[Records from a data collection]
════

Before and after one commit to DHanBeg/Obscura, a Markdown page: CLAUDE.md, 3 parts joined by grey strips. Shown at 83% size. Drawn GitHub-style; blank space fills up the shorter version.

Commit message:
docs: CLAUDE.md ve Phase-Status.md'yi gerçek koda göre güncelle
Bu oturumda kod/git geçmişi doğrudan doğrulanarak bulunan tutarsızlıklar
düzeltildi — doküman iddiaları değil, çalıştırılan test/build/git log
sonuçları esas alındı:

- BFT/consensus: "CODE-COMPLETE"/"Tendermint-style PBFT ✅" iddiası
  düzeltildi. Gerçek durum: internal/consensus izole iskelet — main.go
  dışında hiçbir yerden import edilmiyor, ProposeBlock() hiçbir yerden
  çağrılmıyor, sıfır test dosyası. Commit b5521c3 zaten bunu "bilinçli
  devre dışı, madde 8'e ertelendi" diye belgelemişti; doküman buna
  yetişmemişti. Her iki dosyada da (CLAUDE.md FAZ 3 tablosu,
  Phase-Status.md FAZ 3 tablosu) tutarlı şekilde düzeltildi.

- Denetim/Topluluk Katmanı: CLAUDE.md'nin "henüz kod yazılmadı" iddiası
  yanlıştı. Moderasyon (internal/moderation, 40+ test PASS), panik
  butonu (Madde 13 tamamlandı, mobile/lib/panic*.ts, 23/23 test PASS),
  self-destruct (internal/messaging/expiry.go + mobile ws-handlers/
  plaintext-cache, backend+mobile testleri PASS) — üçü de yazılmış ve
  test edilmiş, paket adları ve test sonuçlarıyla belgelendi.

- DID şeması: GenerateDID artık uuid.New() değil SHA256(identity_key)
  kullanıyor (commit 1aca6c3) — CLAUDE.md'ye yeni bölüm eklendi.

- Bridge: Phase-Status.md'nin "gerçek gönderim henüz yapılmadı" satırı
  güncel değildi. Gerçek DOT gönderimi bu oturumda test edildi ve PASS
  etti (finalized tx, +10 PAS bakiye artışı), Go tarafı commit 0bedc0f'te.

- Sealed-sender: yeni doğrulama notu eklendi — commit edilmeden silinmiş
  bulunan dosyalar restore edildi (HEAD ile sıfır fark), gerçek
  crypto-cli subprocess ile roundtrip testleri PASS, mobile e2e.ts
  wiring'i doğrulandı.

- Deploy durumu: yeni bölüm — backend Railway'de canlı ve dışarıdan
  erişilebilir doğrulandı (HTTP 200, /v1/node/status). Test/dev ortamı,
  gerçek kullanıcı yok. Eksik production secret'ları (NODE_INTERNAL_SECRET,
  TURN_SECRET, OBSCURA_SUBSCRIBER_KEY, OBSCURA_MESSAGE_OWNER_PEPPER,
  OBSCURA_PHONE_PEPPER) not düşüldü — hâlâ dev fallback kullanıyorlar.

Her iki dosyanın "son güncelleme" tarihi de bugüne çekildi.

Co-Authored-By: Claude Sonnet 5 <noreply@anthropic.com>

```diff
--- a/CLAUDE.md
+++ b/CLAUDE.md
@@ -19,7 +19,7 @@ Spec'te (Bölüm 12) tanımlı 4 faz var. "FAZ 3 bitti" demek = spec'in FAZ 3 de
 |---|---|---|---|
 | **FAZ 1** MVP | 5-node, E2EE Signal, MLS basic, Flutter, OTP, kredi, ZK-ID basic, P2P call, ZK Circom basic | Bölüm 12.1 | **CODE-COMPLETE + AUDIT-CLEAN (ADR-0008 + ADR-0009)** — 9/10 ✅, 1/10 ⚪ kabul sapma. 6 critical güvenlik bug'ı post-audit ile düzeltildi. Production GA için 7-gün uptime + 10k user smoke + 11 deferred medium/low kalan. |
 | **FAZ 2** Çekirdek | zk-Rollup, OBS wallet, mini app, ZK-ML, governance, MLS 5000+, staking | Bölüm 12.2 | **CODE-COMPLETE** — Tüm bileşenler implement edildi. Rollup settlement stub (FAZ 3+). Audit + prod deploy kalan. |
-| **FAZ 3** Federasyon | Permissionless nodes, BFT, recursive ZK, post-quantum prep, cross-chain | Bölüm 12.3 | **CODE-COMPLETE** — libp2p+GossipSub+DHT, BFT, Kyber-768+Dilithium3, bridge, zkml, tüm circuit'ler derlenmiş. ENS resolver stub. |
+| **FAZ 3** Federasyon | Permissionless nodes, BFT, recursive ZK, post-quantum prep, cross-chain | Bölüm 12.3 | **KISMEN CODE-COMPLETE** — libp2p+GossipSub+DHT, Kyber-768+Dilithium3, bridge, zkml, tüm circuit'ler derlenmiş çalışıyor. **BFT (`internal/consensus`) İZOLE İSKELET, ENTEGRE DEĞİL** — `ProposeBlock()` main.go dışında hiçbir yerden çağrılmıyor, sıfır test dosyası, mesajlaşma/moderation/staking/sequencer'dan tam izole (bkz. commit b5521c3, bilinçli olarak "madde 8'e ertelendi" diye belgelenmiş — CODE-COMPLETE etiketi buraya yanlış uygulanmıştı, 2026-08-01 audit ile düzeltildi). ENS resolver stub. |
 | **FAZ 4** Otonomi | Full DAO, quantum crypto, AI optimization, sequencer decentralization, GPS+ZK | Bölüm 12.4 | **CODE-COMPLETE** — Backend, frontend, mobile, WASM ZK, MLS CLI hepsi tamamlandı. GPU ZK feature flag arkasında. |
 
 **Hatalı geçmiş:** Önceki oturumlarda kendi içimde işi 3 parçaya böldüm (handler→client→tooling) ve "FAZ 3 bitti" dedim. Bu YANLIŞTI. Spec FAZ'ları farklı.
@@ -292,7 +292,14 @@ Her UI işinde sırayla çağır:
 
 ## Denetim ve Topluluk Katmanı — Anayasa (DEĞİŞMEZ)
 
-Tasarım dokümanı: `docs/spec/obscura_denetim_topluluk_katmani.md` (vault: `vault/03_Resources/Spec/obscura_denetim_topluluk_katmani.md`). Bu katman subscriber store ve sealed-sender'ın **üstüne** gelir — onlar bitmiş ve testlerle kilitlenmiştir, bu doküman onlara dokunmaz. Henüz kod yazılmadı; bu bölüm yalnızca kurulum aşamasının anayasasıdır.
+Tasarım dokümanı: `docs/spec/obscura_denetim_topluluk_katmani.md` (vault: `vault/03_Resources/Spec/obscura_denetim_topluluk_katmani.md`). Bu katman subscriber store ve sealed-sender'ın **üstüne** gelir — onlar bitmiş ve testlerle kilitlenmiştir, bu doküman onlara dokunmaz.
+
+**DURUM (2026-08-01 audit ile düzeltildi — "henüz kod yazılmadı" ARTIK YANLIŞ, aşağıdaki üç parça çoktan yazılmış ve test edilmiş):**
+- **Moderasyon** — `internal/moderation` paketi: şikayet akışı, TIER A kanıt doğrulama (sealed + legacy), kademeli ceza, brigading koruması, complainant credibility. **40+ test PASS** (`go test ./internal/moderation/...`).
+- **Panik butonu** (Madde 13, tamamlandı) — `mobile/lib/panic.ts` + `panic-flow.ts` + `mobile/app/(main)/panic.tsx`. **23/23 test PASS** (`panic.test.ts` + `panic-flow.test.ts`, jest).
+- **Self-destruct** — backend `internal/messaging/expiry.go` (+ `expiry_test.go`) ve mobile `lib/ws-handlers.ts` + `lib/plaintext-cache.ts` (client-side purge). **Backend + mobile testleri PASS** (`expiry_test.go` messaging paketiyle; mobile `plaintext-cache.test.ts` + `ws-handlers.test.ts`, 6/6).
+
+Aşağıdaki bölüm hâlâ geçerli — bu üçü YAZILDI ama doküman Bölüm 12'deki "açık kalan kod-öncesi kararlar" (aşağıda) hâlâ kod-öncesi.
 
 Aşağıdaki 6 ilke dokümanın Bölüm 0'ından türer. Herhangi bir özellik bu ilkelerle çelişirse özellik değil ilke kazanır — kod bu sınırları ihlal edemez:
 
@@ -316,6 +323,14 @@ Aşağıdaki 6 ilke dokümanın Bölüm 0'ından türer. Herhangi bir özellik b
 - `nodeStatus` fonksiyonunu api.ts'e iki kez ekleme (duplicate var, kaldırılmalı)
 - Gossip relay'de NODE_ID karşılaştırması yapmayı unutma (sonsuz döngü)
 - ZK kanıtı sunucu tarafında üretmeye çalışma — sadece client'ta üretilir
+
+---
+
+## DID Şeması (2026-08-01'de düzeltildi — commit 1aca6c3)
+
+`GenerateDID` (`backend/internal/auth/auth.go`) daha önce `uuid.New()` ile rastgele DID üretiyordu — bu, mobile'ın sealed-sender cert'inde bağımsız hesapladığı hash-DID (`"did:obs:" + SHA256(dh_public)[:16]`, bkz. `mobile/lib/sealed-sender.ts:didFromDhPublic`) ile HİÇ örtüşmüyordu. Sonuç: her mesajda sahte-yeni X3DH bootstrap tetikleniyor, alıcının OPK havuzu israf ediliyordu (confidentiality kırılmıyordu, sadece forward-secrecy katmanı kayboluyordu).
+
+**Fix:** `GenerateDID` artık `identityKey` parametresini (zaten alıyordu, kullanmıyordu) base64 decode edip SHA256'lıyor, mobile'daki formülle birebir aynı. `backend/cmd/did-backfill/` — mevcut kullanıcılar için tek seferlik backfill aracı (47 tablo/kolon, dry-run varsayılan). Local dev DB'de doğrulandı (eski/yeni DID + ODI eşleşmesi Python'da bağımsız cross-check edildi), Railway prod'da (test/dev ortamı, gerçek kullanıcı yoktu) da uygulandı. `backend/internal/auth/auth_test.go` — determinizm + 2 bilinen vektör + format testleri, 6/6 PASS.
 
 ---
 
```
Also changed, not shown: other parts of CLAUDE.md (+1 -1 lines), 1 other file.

════

Your instructions
Only lines containing "oturumda" belong in the answer; copy every such line from the records.

Reply to the exercise
Bu oturumda kod/git geçmişi doğrudan doğrulanarak bulunan tutarsızlıklar
  güncel değildi. Gerçek DOT gönderimi bu oturumda test edildi ve PASS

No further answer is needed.